This task calls for copying every line in the data below that contains the word "rounded".

Records from a data source:
-- -- --

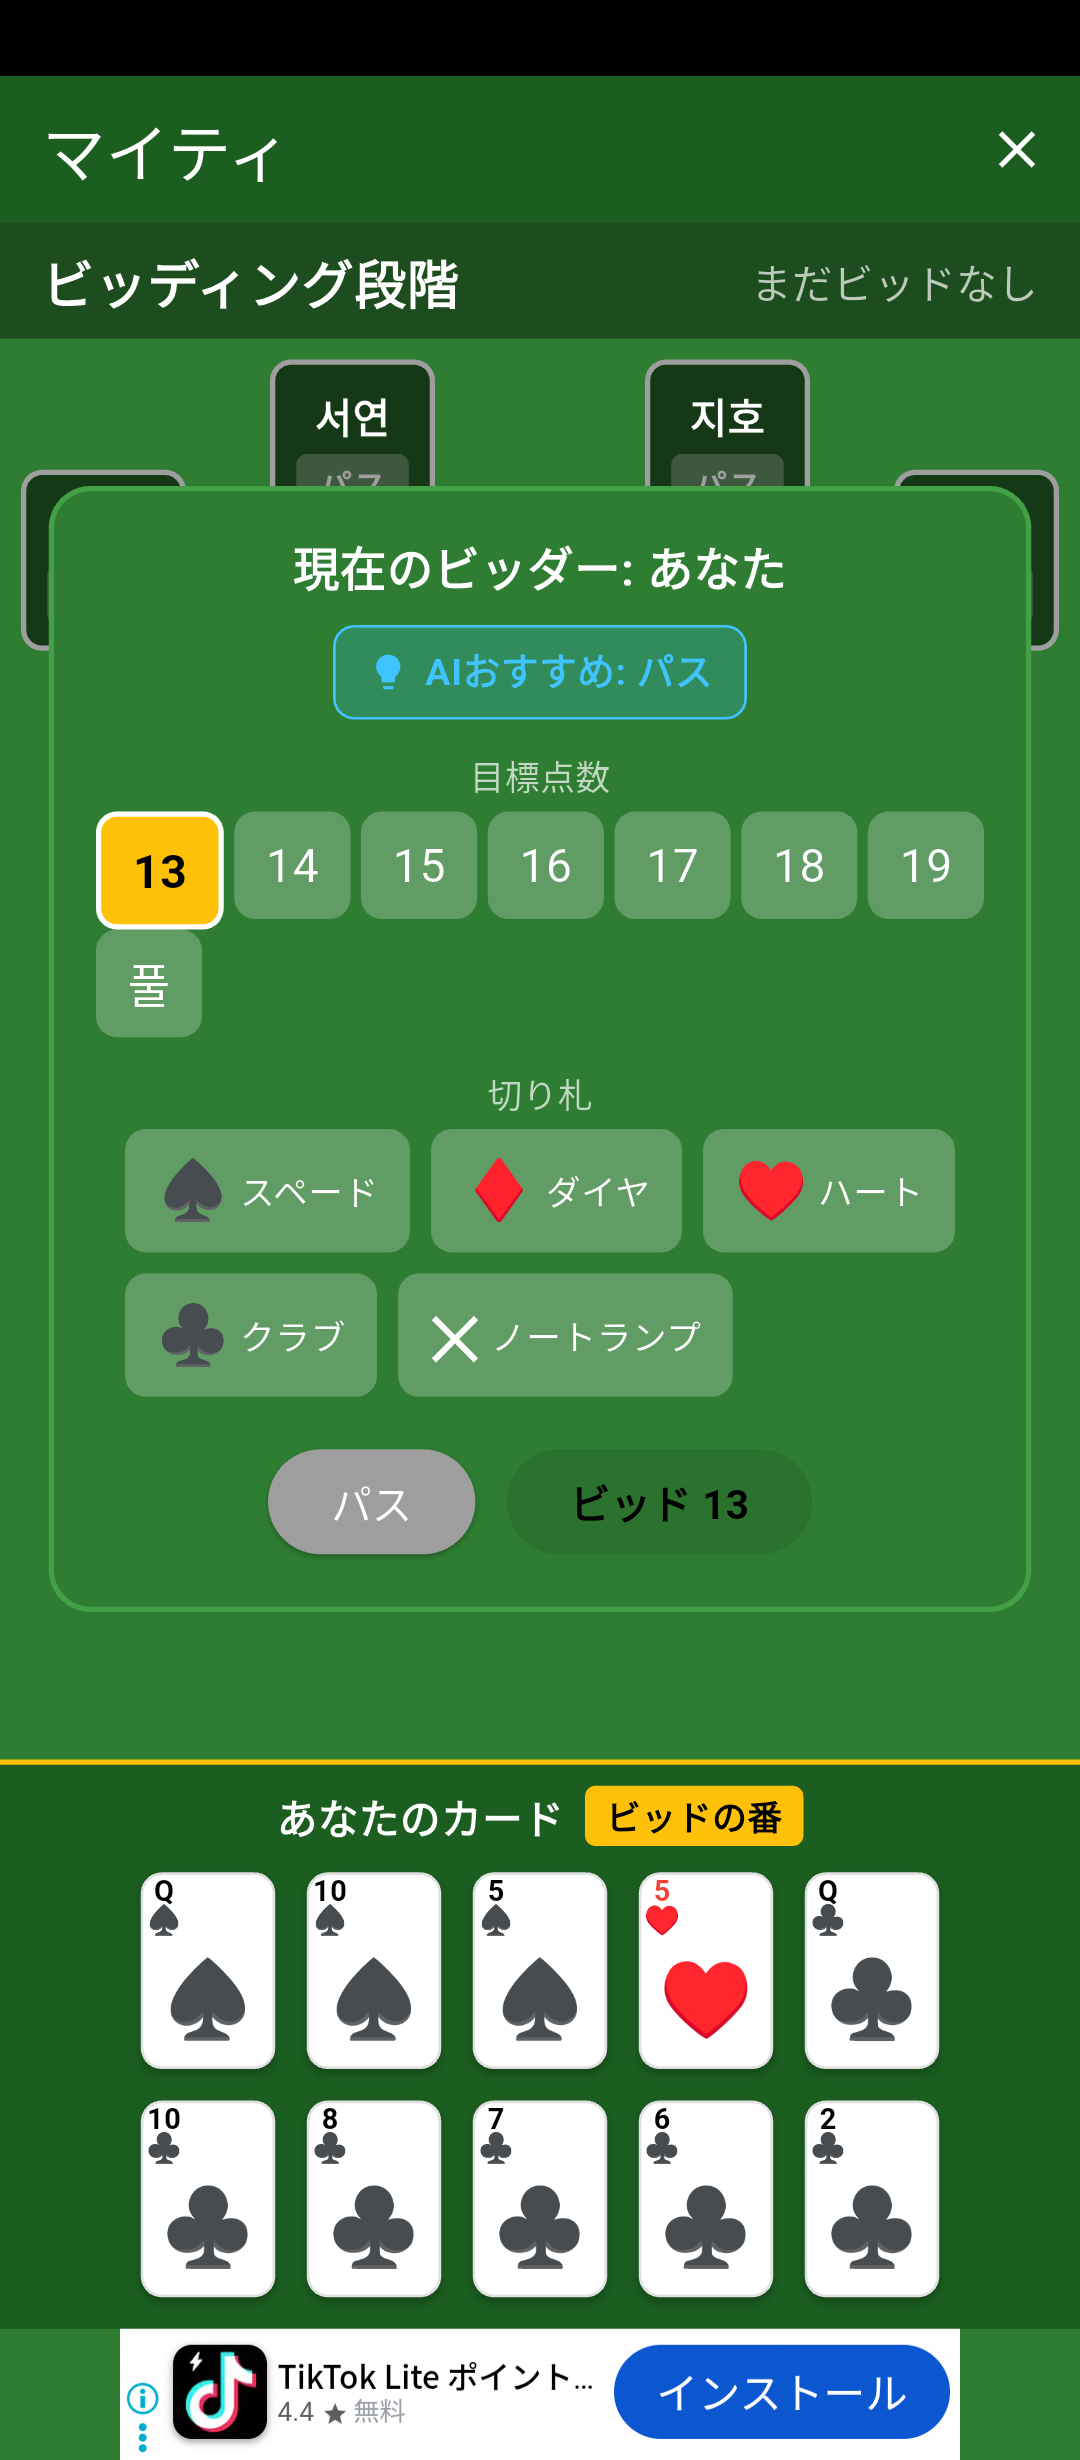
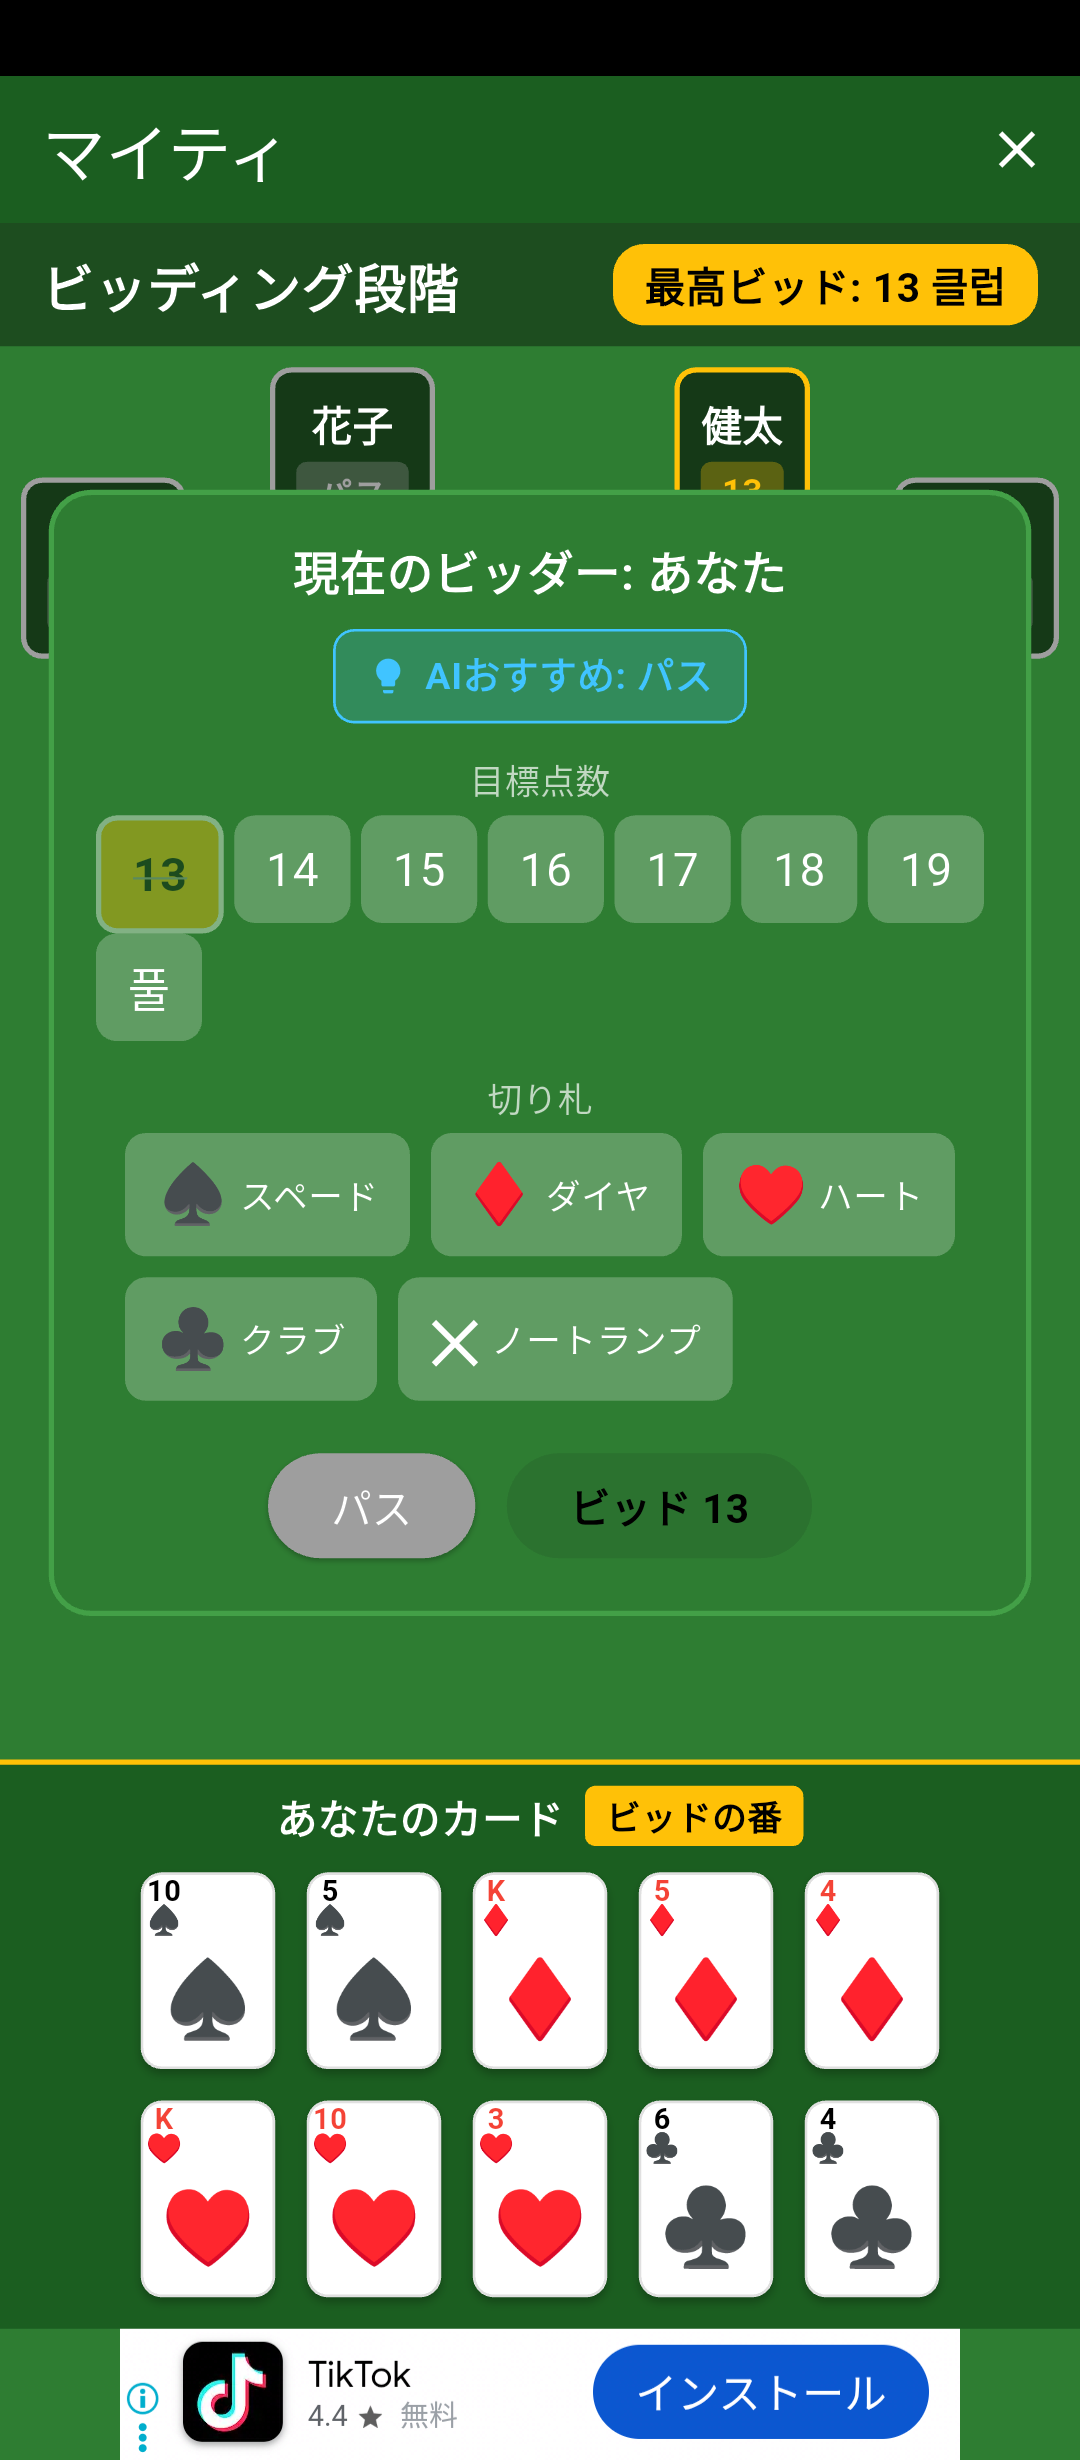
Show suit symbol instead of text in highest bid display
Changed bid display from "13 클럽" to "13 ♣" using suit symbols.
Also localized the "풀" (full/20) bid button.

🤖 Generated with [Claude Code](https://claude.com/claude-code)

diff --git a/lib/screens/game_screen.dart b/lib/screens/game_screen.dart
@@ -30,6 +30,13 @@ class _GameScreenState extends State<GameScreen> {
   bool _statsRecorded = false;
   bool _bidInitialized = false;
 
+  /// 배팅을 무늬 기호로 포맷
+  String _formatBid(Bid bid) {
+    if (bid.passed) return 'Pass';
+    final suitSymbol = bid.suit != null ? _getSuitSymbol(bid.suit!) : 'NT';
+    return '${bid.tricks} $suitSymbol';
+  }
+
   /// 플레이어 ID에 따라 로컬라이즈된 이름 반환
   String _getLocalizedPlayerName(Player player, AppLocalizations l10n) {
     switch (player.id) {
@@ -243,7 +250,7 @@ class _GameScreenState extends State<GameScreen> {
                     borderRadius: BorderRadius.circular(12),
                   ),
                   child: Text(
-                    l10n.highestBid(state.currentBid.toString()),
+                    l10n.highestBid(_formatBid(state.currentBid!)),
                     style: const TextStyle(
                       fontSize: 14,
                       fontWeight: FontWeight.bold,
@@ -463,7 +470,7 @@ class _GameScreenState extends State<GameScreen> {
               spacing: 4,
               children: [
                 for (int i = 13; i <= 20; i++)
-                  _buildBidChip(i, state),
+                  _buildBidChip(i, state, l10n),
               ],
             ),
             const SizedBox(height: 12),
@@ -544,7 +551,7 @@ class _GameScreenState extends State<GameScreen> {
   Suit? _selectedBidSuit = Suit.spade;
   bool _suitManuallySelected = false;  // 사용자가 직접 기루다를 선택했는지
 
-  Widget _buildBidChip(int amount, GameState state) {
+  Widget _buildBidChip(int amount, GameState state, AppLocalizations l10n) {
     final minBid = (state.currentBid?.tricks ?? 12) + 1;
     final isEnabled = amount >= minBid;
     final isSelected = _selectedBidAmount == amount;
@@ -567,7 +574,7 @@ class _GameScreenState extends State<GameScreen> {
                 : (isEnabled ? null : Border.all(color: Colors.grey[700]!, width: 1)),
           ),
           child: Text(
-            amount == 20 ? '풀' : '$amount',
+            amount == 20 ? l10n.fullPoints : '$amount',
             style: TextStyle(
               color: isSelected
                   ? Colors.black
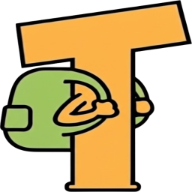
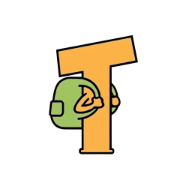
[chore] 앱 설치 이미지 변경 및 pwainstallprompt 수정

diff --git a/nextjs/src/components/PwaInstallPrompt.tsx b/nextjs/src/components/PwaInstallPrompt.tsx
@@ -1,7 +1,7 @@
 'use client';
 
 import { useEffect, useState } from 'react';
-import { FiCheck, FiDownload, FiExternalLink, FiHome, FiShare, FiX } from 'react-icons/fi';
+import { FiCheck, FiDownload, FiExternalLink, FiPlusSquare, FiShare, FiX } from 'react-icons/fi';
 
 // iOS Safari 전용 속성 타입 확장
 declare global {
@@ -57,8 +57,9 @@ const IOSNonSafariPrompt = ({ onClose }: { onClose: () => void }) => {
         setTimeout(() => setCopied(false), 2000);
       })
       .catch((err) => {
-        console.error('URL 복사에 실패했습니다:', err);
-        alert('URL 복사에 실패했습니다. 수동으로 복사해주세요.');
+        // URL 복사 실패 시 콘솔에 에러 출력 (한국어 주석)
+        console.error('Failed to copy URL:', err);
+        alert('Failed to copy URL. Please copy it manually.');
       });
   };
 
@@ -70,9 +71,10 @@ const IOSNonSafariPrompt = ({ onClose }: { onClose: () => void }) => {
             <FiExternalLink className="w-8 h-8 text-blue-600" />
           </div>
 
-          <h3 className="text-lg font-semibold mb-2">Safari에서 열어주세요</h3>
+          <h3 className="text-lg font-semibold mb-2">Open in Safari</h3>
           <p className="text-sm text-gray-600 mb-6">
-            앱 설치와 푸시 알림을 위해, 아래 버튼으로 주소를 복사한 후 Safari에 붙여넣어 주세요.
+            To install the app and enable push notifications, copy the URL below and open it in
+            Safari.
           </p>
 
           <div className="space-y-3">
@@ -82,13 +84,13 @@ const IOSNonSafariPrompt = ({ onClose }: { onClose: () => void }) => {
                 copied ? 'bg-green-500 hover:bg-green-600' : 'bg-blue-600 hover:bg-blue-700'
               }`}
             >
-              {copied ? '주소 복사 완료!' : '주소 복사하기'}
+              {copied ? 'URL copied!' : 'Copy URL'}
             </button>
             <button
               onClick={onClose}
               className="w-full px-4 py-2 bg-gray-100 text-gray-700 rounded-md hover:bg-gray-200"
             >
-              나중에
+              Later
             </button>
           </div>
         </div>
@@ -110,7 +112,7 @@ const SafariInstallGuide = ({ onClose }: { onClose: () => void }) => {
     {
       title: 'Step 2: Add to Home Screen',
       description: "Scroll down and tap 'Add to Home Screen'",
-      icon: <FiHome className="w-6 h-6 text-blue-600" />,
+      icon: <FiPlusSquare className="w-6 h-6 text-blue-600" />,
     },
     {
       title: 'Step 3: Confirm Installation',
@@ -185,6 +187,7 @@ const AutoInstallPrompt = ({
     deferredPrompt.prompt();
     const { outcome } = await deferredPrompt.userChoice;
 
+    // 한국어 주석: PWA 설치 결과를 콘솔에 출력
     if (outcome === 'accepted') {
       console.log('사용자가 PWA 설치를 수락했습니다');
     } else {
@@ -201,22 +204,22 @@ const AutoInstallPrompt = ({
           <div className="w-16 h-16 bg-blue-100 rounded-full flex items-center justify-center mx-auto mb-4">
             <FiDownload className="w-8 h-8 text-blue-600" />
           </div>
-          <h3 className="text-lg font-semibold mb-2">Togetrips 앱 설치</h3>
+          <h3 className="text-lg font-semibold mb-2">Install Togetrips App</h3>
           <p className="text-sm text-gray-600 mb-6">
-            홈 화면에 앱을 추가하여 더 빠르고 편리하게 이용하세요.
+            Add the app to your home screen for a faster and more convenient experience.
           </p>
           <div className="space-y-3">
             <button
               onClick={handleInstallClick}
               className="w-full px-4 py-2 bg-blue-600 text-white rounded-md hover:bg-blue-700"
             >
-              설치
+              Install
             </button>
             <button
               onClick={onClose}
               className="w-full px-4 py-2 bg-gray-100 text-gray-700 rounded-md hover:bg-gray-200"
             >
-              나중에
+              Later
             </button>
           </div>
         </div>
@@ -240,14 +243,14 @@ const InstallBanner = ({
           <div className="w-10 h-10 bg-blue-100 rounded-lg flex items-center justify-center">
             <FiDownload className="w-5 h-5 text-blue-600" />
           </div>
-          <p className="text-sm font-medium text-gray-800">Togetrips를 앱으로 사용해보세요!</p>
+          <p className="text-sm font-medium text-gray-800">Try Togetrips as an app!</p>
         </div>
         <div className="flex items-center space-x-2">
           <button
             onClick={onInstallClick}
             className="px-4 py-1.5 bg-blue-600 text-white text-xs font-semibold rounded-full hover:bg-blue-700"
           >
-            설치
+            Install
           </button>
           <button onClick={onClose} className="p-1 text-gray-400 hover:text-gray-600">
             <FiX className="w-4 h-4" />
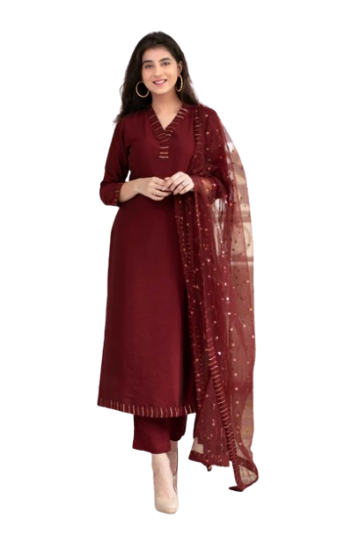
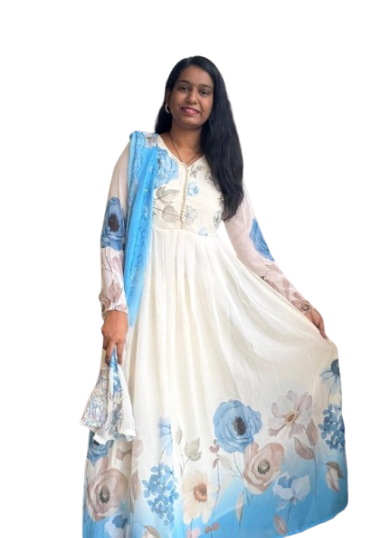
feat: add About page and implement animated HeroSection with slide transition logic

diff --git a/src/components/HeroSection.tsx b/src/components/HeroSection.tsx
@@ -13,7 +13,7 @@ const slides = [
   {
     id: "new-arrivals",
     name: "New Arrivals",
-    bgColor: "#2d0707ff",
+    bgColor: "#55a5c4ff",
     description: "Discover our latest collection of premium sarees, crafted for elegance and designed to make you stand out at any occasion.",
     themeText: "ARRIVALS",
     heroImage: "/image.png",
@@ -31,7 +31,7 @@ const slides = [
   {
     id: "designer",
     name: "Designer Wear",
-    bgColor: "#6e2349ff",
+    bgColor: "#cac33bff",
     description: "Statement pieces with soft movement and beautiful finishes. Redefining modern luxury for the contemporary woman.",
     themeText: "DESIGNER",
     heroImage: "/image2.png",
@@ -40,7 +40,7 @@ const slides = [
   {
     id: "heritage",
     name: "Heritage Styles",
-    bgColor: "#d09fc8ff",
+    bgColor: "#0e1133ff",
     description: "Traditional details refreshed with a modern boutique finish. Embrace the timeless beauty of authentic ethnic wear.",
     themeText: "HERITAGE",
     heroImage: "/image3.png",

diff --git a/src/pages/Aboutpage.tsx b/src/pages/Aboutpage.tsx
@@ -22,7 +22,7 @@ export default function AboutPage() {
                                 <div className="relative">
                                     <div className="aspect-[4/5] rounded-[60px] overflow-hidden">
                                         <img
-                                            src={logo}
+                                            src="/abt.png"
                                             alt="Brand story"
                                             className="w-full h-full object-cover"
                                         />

-- -- --

(RESULT FOR THIS TASK)
               className="w-full px-4 py-2 bg-gray-100 text-gray-700 rounded-md hover:bg-gray-200"
           <div className="w-16 h-16 bg-blue-100 rounded-full flex items-center justify-center mx-auto mb-4">
               className="w-full px-4 py-2 bg-blue-600 text-white rounded-md hover:bg-blue-700"
               className="w-full px-4 py-2 bg-gray-100 text-gray-700 rounded-md hover:bg-gray-200"
           <div className="w-10 h-10 bg-blue-100 rounded-lg flex items-center justify-center">
             className="px-4 py-1.5 bg-blue-600 text-white text-xs font-semibold rounded-full hover:bg-blue-700"
                                     <div className="aspect-[4/5] rounded-[60px] overflow-hidden">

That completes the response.